What is being asked. Every line of the data must be copied exactly.

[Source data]
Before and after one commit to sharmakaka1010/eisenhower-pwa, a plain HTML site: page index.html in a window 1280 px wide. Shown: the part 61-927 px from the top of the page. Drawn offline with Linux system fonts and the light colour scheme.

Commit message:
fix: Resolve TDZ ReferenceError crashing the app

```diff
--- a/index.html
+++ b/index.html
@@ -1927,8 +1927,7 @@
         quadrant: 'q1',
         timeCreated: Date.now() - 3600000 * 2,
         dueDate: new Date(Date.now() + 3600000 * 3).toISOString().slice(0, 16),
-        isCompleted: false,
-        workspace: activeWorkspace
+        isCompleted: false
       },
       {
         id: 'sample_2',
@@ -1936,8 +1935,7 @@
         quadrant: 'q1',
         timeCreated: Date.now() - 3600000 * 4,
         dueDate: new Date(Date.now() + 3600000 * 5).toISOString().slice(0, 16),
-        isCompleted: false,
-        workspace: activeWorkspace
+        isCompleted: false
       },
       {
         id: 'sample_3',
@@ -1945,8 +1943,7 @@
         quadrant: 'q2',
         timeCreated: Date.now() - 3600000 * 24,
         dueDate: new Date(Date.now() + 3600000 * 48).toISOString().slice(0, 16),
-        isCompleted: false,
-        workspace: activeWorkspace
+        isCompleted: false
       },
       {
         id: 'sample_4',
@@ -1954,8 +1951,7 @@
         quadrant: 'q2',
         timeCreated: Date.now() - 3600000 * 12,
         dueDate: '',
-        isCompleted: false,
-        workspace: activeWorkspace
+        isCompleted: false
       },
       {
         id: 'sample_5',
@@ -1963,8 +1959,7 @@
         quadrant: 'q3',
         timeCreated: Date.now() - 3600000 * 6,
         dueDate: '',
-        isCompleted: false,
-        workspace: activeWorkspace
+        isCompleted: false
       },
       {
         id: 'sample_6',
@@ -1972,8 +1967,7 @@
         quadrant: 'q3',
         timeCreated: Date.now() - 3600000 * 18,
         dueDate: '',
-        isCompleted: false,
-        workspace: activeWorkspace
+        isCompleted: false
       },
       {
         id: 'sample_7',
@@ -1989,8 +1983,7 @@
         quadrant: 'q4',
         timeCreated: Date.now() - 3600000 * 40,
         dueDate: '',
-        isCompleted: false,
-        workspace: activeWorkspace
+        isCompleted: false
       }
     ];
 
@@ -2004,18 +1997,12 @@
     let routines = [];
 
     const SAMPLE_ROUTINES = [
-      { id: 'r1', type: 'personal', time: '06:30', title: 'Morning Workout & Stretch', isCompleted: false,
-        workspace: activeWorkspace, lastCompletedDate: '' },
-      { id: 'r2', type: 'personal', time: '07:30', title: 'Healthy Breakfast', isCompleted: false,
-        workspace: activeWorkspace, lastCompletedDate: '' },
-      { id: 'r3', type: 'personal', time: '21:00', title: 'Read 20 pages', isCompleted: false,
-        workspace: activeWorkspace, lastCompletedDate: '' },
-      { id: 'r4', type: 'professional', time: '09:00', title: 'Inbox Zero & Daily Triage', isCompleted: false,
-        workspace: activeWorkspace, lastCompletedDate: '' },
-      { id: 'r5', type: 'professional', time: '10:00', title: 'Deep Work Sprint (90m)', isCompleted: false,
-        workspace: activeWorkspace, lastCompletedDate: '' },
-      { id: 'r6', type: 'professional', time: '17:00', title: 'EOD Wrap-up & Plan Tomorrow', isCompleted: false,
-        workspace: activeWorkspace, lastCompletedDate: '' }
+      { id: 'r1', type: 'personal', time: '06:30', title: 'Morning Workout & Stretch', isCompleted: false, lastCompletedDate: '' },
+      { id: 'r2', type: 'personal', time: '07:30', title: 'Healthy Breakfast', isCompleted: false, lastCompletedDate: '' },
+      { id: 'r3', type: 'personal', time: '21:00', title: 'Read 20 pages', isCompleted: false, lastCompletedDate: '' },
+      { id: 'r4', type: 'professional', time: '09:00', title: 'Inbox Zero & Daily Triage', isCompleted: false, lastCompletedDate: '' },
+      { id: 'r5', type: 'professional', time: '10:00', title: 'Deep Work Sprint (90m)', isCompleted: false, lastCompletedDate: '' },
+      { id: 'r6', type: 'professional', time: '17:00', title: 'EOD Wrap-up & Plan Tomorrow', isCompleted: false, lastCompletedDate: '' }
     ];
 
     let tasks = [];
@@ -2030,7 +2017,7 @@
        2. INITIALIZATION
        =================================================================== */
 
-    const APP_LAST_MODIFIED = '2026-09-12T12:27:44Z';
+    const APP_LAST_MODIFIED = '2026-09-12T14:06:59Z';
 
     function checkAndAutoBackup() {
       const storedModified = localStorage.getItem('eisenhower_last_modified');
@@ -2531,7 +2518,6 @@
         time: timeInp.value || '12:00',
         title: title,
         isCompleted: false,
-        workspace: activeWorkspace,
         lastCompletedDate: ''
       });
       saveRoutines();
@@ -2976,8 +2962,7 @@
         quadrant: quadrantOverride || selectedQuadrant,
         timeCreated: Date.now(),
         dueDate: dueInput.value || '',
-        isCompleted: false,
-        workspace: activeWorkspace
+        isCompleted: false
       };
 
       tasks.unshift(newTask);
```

Solution for this exercise.
Before and after one commit to sharmakaka1010/eisenhower-pwa, a plain HTML site: page index.html in a window 1280 px wide. Shown: the part 61-927 px from the top of the page. Drawn offline with Linux system fonts and the light colour scheme.

Commit message:
fix: Resolve TDZ ReferenceError crashing the app

```diff
--- a/index.html
+++ b/index.html
@@ -1927,8 +1927,7 @@
         quadrant: 'q1',
         timeCreated: Date.now() - 3600000 * 2,
         dueDate: new Date(Date.now() + 3600000 * 3).toISOString().slice(0, 16),
-        isCompleted: false,
-        workspace: activeWorkspace
+        isCompleted: false
       },
       {
         id: 'sample_2',
@@ -1936,8 +1935,7 @@
         quadrant: 'q1',
         timeCreated: Date.now() - 3600000 * 4,
         dueDate: new Date(Date.now() + 3600000 * 5).toISOString().slice(0, 16),
-        isCompleted: false,
-        workspace: activeWorkspace
+        isCompleted: false
       },
       {
         id: 'sample_3',
@@ -1945,8 +1943,7 @@
         quadrant: 'q2',
         timeCreated: Date.now() - 3600000 * 24,
         dueDate: new Date(Date.now() + 3600000 * 48).toISOString().slice(0, 16),
-        isCompleted: false,
-        workspace: activeWorkspace
+        isCompleted: false
       },
       {
         id: 'sample_4',
@@ -1954,8 +1951,7 @@
         quadrant: 'q2',
         timeCreated: Date.now() - 3600000 * 12,
         dueDate: '',
-        isCompleted: false,
-        workspace: activeWorkspace
+        isCompleted: false
       },
       {
         id: 'sample_5',
@@ -1963,8 +1959,7 @@
         quadrant: 'q3',
         timeCreated: Date.now() - 3600000 * 6,
         dueDate: '',
-        isCompleted: false,
-        workspace: activeWorkspace
+        isCompleted: false
       },
       {
         id: 'sample_6',
@@ -1972,8 +1967,7 @@
         quadrant: 'q3',
         timeCreated: Date.now() - 3600000 * 18,
         dueDate: '',
-        isCompleted: false,
-        workspace: activeWorkspace
+        isCompleted: false
       },
       {
         id: 'sample_7',
@@ -1989,8 +1983,7 @@
         quadrant: 'q4',
         timeCreated: Date.now() - 3600000 * 40,
         dueDate: '',
-        isCompleted: false,
-        workspace: activeWorkspace
+        isCompleted: false
       }
     ];
 
@@ -2004,18 +1997,12 @@
     let routines = [];
 
     const SAMPLE_ROUTINES = [
-      { id: 'r1', type: 'personal', time: '06:30', title: 'Morning Workout & Stretch', isCompleted: false,
-        workspace: activeWorkspace, lastCompletedDate: '' },
-      { id: 'r2', type: 'personal', time: '07:30', title: 'Healthy Breakfast', isCompleted: false,
-        workspace: activeWorkspace, lastCompletedDate: '' },
-      { id: 'r3', type: 'personal', time: '21:00', title: 'Read 20 pages', isCompleted: false,
-        workspace: activeWorkspace, lastCompletedDate: '' },
-      { id: 'r4', type: 'professional', time: '09:00', title: 'Inbox Zero & Daily Triage', isCompleted: false,
-        workspace: activeWorkspace, lastCompletedDate: '' },
-      { id: 'r5', type: 'professional', time: '10:00', title: 'Deep Work Sprint (90m)', isCompleted: false,
-        workspace: activeWorkspace, lastCompletedDate: '' },
-      { id: 'r6', type: 'professional', time: '17:00', title: 'EOD Wrap-up & Plan Tomorrow', isCompleted: false,
-        workspace: activeWorkspace, lastCompletedDate: '' }
+      { id: 'r1', type: 'personal', time: '06:30', title: 'Morning Workout & Stretch', isCompleted: false, lastCompletedDate: '' },
+      { id: 'r2', type: 'personal', time: '07:30', title: 'Healthy Breakfast', isCompleted: false, lastCompletedDate: '' },
+      { id: 'r3', type: 'personal', time: '21:00', title: 'Read 20 pages', isCompleted: false, lastCompletedDate: '' },
+      { id: 'r4', type: 'professional', time: '09:00', title: 'Inbox Zero & Daily Triage', isCompleted: false, lastCompletedDate: '' },
+      { id: 'r5', type: 'professional', time: '10:00', title: 'Deep Work Sprint (90m)', isCompleted: false, lastCompletedDate: '' },
+      { id: 'r6', type: 'professional', time: '17:00', title: 'EOD Wrap-up & Plan Tomorrow', isCompleted: false, lastCompletedDate: '' }
     ];
 
     let tasks = [];
@@ -2030,7 +2017,7 @@
        2. INITIALIZATION
        =================================================================== */
 
-    const APP_LAST_MODIFIED = '2026-09-12T12:27:44Z';
+    const APP_LAST_MODIFIED = '2026-09-12T14:06:59Z';
 
     function checkAndAutoBackup() {
       const storedModified = localStorage.getItem('eisenhower_last_modified');
@@ -2531,7 +2518,6 @@
         time: timeInp.value || '12:00',
         title: title,
         isCompleted: false,
-        workspace: activeWorkspace,
         lastCompletedDate: ''
       });
       saveRoutines();
@@ -2976,8 +2962,7 @@
         quadrant: quadrantOverride || selectedQuadrant,
         timeCreated: Date.now(),
         dueDate: dueInput.value || '',
-        isCompleted: false,
-        workspace: activeWorkspace
+        isCompleted: false
       };
 
       tasks.unshift(newTask);
```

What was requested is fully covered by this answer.